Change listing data
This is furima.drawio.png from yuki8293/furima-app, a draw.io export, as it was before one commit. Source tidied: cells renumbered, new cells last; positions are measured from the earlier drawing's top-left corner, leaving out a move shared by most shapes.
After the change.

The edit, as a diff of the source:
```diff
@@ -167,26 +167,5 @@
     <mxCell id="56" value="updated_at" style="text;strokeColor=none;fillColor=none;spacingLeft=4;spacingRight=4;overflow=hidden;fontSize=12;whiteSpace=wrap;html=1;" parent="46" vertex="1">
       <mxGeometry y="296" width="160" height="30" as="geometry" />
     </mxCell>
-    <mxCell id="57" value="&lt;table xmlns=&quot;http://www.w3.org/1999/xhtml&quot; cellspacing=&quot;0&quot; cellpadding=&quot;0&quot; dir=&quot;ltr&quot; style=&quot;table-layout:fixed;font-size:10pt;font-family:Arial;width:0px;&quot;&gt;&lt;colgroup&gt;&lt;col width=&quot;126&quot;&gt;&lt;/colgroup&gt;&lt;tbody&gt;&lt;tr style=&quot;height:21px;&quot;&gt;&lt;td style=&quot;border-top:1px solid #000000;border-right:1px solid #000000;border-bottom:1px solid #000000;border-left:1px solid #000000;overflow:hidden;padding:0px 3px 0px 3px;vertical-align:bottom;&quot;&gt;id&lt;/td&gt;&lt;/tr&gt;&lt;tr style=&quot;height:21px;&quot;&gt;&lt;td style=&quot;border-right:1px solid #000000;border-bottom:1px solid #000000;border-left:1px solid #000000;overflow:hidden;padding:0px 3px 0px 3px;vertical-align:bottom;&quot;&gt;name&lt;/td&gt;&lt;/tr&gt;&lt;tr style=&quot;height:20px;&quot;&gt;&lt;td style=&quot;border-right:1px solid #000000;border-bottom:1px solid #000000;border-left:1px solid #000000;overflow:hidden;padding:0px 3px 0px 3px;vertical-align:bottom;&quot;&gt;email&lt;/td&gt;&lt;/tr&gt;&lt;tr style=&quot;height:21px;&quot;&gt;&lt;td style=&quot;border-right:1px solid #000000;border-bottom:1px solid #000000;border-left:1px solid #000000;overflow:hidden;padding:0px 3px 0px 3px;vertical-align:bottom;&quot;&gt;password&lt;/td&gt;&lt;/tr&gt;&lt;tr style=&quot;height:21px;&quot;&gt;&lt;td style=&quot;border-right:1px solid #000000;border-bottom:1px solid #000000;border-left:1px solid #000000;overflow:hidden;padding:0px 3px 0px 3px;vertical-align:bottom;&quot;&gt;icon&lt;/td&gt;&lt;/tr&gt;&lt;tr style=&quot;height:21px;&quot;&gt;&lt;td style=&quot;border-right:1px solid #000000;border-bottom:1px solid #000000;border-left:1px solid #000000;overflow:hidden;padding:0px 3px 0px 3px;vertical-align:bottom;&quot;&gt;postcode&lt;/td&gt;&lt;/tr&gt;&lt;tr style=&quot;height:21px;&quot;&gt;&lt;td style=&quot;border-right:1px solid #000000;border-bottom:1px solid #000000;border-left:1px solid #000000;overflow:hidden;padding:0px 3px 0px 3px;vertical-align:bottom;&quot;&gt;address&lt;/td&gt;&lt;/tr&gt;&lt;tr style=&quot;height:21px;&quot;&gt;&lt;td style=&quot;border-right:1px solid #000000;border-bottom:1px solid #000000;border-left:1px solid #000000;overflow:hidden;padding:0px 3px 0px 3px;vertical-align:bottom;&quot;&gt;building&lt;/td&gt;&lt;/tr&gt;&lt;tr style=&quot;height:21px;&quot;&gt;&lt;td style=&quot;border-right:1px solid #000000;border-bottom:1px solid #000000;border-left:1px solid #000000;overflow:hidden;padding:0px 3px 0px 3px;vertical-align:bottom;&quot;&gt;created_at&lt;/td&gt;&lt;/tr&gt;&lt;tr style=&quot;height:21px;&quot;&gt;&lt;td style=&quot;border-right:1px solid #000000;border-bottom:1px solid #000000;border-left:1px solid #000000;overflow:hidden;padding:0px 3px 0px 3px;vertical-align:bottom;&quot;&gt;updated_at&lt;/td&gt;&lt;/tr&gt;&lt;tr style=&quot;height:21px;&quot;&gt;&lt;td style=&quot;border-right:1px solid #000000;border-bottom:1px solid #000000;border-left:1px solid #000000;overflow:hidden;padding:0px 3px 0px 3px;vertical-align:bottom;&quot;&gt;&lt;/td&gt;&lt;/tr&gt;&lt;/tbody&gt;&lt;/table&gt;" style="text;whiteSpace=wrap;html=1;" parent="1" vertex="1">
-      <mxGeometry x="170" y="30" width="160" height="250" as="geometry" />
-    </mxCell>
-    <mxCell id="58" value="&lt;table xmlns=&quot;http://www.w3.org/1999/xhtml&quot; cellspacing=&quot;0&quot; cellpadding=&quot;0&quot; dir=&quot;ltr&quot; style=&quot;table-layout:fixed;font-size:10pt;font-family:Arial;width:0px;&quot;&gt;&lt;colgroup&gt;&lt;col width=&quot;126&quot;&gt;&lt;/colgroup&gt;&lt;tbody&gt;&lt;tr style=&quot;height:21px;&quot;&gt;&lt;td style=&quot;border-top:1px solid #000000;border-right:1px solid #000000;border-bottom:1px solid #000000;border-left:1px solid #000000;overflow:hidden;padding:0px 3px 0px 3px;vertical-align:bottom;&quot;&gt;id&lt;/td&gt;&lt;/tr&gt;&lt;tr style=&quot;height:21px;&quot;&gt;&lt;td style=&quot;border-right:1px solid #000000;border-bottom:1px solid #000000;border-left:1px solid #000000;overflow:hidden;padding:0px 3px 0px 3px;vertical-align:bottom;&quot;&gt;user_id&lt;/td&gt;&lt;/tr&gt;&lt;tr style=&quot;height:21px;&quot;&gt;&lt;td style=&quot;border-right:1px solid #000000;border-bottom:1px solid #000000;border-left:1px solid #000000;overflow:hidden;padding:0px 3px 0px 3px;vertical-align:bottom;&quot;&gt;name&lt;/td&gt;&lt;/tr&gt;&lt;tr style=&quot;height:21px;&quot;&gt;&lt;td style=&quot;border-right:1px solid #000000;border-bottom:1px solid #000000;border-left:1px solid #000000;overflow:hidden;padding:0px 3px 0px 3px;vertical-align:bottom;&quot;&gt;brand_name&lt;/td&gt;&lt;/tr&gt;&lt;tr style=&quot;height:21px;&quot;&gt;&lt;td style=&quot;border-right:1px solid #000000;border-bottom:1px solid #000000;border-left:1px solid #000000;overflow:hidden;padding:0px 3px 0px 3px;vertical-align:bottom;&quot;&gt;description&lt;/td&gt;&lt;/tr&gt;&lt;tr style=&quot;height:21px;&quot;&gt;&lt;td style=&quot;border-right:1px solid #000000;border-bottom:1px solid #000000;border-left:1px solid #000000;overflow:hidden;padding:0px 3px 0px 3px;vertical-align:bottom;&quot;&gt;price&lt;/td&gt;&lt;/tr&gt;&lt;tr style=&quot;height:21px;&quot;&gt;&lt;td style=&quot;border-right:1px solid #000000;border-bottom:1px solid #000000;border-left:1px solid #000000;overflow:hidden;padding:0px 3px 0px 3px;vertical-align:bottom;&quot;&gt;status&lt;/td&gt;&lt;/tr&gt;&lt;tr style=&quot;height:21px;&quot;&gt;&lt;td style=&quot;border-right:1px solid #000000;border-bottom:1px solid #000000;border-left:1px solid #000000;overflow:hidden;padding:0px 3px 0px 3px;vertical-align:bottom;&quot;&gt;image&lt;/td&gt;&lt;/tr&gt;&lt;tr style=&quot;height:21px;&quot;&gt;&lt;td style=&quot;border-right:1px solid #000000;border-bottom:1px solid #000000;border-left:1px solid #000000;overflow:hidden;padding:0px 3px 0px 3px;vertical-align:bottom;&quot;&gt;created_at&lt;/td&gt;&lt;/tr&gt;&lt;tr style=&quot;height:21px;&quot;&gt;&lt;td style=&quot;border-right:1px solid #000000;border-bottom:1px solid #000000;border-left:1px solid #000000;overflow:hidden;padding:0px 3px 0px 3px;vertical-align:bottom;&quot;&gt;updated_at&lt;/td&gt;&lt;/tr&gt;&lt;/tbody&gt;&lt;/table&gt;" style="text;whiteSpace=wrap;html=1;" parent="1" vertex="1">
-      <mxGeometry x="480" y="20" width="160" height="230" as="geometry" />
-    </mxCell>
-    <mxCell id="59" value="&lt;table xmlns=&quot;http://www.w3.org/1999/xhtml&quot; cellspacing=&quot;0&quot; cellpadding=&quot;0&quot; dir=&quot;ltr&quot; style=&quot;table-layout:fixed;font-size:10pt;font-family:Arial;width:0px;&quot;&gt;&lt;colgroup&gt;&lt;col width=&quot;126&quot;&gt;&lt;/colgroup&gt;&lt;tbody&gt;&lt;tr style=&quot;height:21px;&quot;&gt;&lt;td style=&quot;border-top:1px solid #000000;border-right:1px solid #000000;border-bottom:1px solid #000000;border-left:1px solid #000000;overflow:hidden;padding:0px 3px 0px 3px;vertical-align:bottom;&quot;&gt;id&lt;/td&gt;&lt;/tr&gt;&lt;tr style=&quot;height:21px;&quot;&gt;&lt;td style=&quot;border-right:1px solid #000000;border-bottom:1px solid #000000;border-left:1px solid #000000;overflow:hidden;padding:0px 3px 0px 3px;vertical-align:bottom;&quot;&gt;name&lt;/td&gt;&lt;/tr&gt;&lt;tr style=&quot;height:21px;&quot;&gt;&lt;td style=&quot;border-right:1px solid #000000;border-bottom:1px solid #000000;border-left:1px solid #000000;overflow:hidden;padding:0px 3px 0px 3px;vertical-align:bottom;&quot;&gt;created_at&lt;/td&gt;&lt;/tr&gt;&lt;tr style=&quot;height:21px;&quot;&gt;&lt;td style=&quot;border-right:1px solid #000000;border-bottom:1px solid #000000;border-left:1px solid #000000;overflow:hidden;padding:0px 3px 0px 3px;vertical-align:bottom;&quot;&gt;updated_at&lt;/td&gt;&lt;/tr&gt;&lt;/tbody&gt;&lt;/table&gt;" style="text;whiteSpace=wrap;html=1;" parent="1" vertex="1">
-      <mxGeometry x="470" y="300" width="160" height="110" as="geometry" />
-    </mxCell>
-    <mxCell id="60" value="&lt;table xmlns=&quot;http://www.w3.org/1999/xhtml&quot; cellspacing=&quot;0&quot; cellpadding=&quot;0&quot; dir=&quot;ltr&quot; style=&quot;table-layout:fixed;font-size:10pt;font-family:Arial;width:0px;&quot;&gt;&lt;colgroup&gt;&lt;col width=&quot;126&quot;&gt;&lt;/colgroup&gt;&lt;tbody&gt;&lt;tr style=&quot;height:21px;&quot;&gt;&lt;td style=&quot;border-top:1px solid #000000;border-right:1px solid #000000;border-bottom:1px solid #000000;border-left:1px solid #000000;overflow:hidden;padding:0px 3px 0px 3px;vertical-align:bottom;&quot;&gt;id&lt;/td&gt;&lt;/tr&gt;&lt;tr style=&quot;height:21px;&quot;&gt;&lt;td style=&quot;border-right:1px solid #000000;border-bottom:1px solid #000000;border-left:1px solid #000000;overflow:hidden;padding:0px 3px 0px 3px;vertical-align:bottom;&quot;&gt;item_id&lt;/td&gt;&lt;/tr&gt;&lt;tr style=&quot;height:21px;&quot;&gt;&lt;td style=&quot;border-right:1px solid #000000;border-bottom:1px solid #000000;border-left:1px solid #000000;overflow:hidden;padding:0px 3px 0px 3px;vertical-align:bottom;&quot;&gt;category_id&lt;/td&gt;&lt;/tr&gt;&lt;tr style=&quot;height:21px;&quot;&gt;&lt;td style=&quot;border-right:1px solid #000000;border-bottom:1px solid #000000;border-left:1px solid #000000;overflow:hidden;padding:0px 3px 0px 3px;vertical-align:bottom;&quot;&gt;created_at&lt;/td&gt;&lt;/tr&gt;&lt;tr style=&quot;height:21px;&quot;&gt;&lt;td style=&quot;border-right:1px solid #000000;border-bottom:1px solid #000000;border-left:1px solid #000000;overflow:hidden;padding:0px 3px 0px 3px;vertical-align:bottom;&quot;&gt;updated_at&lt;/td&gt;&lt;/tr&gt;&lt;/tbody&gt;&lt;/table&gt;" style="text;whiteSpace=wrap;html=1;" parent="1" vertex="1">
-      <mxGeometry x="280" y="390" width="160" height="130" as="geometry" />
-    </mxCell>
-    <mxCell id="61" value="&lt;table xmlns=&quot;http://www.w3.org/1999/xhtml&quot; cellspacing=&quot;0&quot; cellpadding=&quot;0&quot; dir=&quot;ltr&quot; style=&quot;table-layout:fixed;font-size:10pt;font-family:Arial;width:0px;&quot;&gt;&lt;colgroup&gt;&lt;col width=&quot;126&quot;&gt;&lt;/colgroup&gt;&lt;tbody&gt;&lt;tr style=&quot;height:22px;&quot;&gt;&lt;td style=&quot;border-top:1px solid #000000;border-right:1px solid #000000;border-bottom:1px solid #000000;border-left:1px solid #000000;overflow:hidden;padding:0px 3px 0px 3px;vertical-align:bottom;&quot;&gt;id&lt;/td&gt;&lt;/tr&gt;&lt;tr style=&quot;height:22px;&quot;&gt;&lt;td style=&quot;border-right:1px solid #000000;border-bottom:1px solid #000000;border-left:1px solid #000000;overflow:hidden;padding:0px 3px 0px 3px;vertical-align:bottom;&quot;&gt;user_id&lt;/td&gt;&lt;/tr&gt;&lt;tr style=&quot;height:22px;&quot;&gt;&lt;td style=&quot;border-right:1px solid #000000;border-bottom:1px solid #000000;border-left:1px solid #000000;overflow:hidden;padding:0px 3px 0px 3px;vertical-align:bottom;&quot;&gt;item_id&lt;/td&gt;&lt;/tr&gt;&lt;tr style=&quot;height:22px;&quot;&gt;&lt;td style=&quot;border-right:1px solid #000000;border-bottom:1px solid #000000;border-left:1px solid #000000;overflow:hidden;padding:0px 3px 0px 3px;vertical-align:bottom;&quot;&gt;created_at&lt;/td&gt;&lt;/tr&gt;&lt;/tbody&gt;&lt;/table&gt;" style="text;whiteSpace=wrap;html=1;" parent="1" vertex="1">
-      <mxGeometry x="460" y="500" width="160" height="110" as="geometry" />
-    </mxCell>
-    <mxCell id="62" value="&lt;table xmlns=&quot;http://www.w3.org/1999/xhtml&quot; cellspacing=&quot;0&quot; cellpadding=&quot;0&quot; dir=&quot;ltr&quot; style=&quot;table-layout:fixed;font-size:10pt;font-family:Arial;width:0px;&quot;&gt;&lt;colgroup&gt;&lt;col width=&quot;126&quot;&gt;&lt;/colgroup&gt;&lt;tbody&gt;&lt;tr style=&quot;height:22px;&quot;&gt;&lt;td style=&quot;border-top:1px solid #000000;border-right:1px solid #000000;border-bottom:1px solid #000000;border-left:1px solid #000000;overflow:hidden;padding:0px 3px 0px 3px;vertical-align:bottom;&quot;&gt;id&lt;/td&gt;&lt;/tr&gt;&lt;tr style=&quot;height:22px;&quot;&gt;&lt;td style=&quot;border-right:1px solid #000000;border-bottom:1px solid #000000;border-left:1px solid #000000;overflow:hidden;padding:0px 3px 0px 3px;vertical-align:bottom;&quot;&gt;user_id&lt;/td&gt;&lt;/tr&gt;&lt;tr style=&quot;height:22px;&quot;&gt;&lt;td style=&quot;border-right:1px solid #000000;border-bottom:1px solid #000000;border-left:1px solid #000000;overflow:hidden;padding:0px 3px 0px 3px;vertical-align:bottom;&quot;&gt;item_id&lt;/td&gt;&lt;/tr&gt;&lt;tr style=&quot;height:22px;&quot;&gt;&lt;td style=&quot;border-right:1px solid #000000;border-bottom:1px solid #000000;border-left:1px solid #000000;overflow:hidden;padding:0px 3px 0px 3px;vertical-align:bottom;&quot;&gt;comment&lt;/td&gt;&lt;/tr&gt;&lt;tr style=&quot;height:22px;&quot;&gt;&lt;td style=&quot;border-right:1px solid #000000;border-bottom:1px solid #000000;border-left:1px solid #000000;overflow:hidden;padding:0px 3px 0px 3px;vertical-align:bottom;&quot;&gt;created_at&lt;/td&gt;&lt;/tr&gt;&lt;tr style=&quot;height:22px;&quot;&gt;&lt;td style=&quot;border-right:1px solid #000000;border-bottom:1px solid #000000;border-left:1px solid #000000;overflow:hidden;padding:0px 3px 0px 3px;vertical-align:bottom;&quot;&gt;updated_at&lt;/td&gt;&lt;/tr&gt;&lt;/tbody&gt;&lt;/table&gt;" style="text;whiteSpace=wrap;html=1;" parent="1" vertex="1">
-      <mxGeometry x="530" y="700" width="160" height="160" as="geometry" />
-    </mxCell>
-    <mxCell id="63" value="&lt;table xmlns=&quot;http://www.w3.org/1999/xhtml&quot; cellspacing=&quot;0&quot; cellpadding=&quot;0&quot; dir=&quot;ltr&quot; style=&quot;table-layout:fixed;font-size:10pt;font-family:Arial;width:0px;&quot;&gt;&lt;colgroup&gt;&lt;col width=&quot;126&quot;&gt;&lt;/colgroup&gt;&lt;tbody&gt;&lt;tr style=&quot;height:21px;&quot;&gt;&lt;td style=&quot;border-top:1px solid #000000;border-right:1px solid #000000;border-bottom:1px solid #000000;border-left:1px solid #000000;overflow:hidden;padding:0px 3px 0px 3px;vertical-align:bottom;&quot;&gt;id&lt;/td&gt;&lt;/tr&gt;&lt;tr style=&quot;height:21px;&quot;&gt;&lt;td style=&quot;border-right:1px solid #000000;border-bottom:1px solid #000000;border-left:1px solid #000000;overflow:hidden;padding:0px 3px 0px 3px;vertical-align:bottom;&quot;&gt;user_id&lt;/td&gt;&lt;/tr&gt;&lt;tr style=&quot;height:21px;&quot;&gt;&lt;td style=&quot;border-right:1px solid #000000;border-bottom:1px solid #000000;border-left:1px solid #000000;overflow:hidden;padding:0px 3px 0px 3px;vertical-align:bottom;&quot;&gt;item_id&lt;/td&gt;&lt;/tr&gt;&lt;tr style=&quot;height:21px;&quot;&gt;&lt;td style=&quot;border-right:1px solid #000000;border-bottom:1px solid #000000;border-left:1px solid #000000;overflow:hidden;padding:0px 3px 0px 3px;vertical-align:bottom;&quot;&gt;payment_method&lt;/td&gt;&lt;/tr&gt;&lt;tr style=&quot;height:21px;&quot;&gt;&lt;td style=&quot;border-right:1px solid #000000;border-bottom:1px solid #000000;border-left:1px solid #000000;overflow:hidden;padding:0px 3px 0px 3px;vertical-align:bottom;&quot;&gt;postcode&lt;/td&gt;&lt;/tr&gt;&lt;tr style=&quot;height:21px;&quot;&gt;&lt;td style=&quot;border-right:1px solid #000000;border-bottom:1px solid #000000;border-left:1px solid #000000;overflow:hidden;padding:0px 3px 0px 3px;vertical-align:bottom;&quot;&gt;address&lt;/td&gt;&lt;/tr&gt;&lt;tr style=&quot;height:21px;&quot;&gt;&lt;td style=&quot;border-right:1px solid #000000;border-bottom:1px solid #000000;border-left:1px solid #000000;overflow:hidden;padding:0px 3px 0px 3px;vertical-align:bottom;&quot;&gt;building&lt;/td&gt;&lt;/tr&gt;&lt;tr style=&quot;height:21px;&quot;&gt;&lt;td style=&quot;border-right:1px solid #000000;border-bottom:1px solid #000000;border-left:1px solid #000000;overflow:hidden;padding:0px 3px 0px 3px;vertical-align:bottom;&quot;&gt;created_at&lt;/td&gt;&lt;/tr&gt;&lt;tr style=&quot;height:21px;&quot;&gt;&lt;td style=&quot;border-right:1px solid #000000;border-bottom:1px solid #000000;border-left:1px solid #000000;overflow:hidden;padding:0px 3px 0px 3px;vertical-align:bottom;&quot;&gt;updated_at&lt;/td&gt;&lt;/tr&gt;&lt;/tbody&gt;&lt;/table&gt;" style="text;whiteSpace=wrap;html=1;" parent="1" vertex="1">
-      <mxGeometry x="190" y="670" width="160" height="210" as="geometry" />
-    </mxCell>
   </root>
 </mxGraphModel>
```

▸ Work required
List the lines of the entries that include "geometry".

▸ Your response
       <mxGeometry y="296" width="160" height="30" as="geometry" />
-      <mxGeometry x="170" y="30" width="160" height="250" as="geometry" />
-      <mxGeometry x="480" y="20" width="160" height="230" as="geometry" />
-      <mxGeometry x="470" y="300" width="160" height="110" as="geometry" />
-      <mxGeometry x="280" y="390" width="160" height="130" as="geometry" />
-      <mxGeometry x="460" y="500" width="160" height="110" as="geometry" />
-      <mxGeometry x="530" y="700" width="160" height="160" as="geometry" />
-      <mxGeometry x="190" y="670" width="160" height="210" as="geometry" />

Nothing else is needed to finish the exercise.